> Exercise goal
Count how many lines in the entries below hold "TODO". Only the number belongs in the answer.

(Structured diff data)
[Start of Attachment]

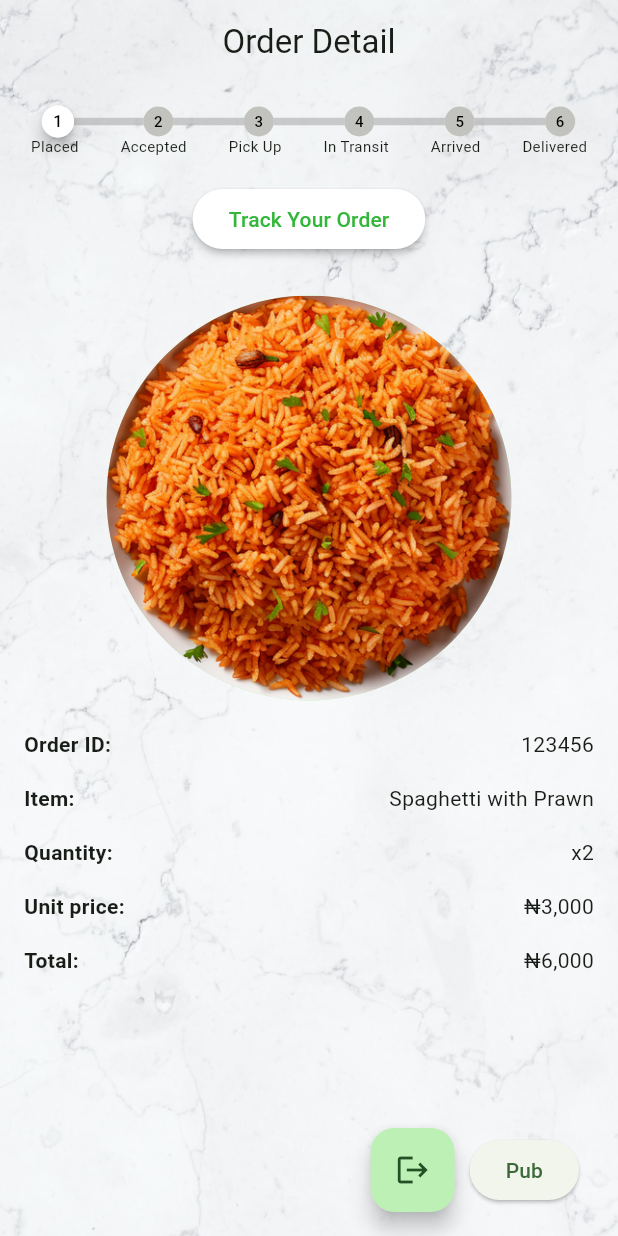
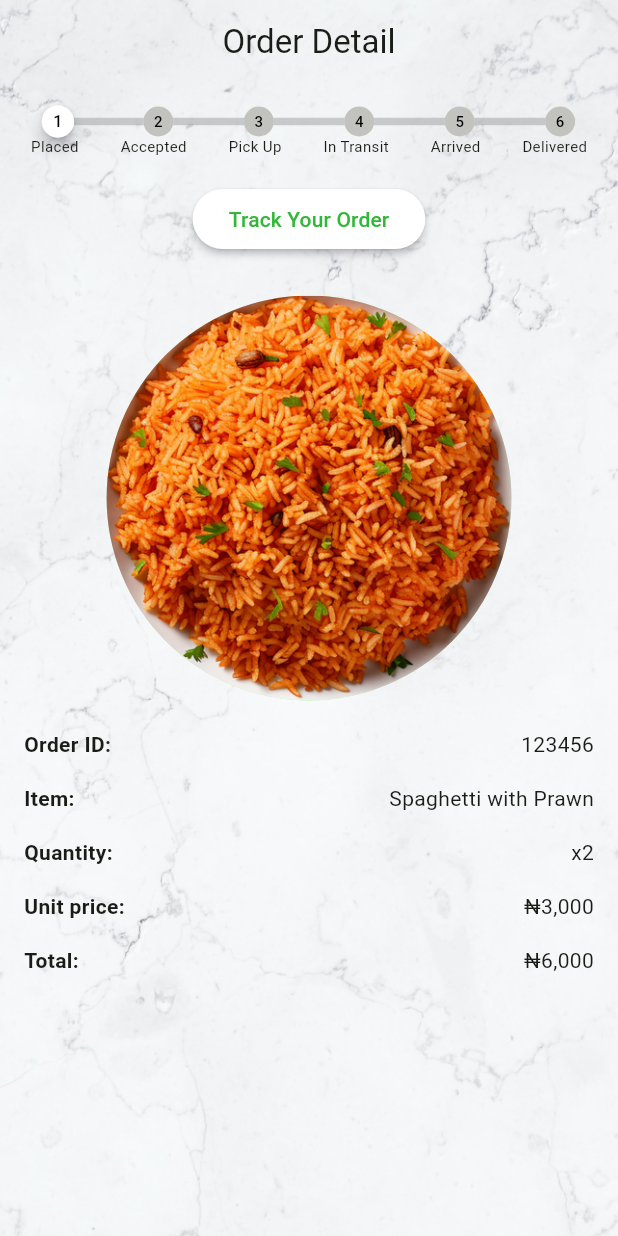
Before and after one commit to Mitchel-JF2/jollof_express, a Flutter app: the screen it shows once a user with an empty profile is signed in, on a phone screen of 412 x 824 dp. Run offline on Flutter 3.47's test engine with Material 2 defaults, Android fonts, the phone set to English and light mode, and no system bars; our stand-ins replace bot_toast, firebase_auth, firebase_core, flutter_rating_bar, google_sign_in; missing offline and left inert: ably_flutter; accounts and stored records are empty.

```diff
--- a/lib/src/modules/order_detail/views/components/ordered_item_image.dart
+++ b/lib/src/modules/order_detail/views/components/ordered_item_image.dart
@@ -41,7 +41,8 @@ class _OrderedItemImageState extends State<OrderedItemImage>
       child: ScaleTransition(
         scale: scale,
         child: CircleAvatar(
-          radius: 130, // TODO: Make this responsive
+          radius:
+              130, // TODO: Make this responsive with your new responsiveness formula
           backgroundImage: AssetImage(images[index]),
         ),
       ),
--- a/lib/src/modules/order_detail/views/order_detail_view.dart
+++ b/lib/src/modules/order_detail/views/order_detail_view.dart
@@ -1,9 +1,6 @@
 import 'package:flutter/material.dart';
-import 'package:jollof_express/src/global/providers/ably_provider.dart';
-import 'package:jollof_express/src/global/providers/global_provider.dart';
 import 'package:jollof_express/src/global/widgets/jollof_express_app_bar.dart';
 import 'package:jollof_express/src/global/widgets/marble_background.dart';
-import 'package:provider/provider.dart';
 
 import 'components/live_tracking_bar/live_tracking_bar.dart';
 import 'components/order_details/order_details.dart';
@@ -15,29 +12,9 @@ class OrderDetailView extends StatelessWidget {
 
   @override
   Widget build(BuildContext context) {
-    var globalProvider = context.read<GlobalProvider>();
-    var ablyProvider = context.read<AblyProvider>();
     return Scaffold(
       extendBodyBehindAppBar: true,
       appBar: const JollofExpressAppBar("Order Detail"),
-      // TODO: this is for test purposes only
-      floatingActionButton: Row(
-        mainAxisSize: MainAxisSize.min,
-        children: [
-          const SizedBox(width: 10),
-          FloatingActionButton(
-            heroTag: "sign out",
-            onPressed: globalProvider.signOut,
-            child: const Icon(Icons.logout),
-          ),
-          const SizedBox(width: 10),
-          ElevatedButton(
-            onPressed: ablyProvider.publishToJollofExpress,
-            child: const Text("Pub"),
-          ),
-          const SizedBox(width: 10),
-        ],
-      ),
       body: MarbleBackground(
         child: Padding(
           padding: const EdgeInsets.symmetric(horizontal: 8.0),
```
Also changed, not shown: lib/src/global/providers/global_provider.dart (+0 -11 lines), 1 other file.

[End of Attachment]

> Answer space
3